(Modification records)
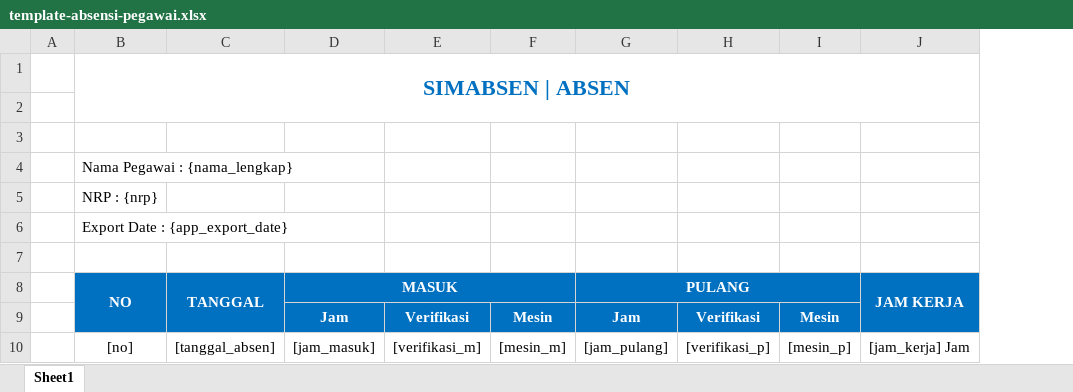
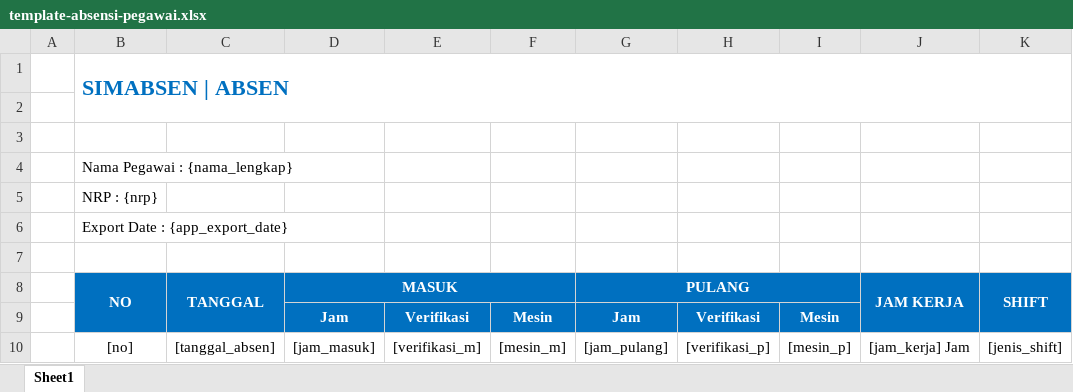
Before and after one commit to warbrainstudio/hrmis-master, an Excel workbook: directory/templates/template-absensi-pegawai.xlsx, sheet Sheet1, drawn as a sheet; values as stored, in another font and other column widths than the file's, no borders; the diff names each change by its address in the sheet, - before the commit and + after, or states it on an @@ line.

```diff
--- a/directory/templates/template-absensi-pegawai.xlsx (sheet Sheet1)
+++ b/directory/templates/template-absensi-pegawai.xlsx (sheet Sheet1)
+column K (SHIFT), row 10: [jenis_shift]
-B1 alignment: center
+B1 alignment: left
```
Also changed, not shown: directory/templates/template-absensi-harian.xlsx, directory/templates/template-absensi.xlsx, 3 other files.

▶ [PROBLEM] Show the lines in the entries above that include the string "pegawai".

▶ [ANSWER SPACE]
Before and after one commit to warbrainstudio/hrmis-master, an Excel workbook: directory/templates/template-absensi-pegawai.xlsx, sheet Sheet1, drawn as a sheet; values as stored, in another font and other column widths than the file's, no borders; the diff names each change by its address in the sheet, - before the commit and + after, or states it on an @@ line.
--- a/directory/templates/template-absensi-pegawai.xlsx (sheet Sheet1)
+++ b/directory/templates/template-absensi-pegawai.xlsx (sheet Sheet1)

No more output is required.